Top of DATASET EXCERPTS

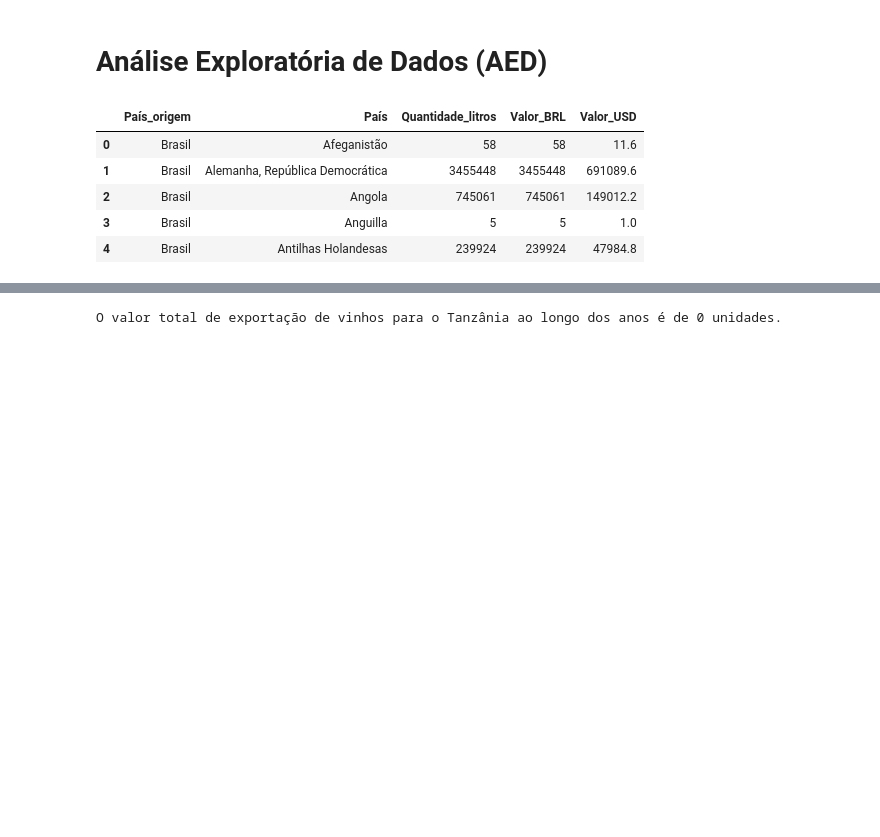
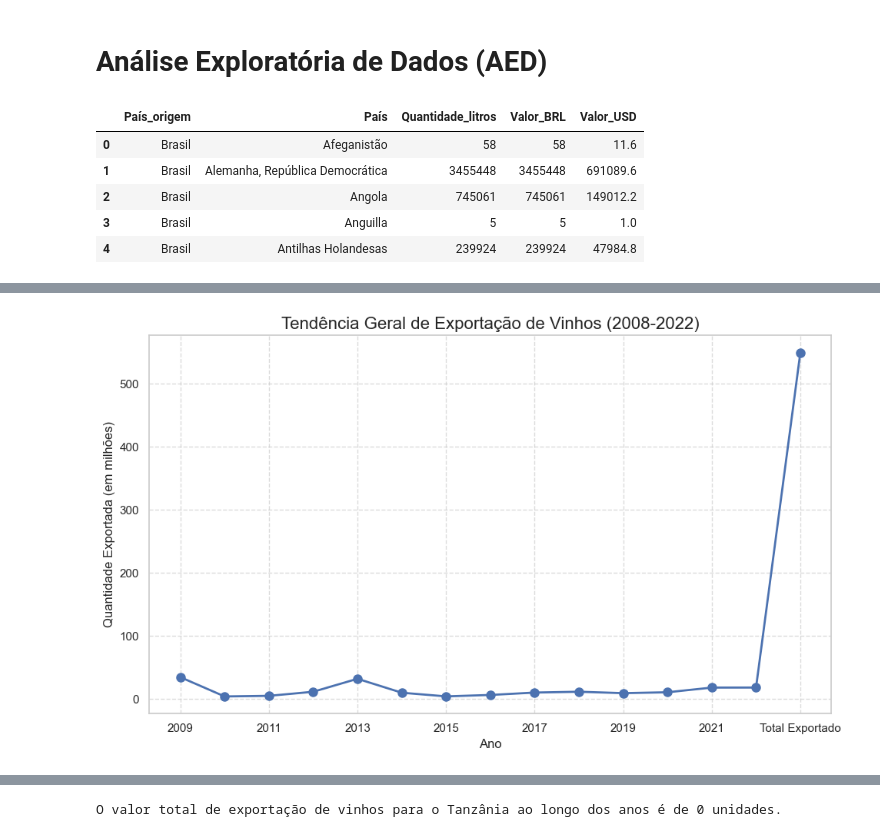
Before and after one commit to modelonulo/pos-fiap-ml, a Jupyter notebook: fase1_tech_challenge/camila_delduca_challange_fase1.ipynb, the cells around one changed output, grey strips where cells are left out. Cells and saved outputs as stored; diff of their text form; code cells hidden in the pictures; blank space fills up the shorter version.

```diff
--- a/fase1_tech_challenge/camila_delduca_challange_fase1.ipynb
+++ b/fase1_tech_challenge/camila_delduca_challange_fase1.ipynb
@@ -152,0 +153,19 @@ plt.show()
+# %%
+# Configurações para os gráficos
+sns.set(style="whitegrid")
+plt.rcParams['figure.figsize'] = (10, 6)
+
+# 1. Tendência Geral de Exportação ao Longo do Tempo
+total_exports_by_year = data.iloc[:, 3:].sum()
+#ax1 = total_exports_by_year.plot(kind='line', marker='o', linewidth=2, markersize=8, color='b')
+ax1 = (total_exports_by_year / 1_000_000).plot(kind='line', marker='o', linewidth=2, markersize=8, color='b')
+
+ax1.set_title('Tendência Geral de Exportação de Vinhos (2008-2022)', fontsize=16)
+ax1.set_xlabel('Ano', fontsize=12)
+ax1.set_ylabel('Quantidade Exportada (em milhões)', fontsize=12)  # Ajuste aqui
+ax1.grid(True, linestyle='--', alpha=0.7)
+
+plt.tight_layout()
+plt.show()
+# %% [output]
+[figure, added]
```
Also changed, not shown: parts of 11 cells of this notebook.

Bottom of DATASET EXCERPTS

**WHAT THE TASK ASKS**
Leaving the pictures aside, repeat the data above exactly.

**RESPONSE BOX**
Before and after one commit to modelonulo/pos-fiap-ml, a Jupyter notebook: fase1_tech_challenge/camila_delduca_challange_fase1.ipynb, the cells around one changed output, grey strips where cells are left out. Cells and saved outputs as stored; diff of their text form; code cells hidden in the pictures; blank space fills up the shorter version.

```diff
--- a/fase1_tech_challenge/camila_delduca_challange_fase1.ipynb
+++ b/fase1_tech_challenge/camila_delduca_challange_fase1.ipynb
@@ -152,0 +153,19 @@ plt.show()
+# %%
+# Configurações para os gráficos
+sns.set(style="whitegrid")
+plt.rcParams['figure.figsize'] = (10, 6)
+
+# 1. Tendência Geral de Exportação ao Longo do Tempo
+total_exports_by_year = data.iloc[:, 3:].sum()
+#ax1 = total_exports_by_year.plot(kind='line', marker='o', linewidth=2, markersize=8, color='b')
+ax1 = (total_exports_by_year / 1_000_000).plot(kind='line', marker='o', linewidth=2, markersize=8, color='b')
+
+ax1.set_title('Tendência Geral de Exportação de Vinhos (2008-2022)', fontsize=16)
+ax1.set_xlabel('Ano', fontsize=12)
+ax1.set_ylabel('Quantidade Exportada (em milhões)', fontsize=12)  # Ajuste aqui
+ax1.grid(True, linestyle='--', alpha=0.7)
+
+plt.tight_layout()
+plt.show()
+# %% [output]
+[figure, added]
```
Also changed, not shown: parts of 11 cells of this notebook.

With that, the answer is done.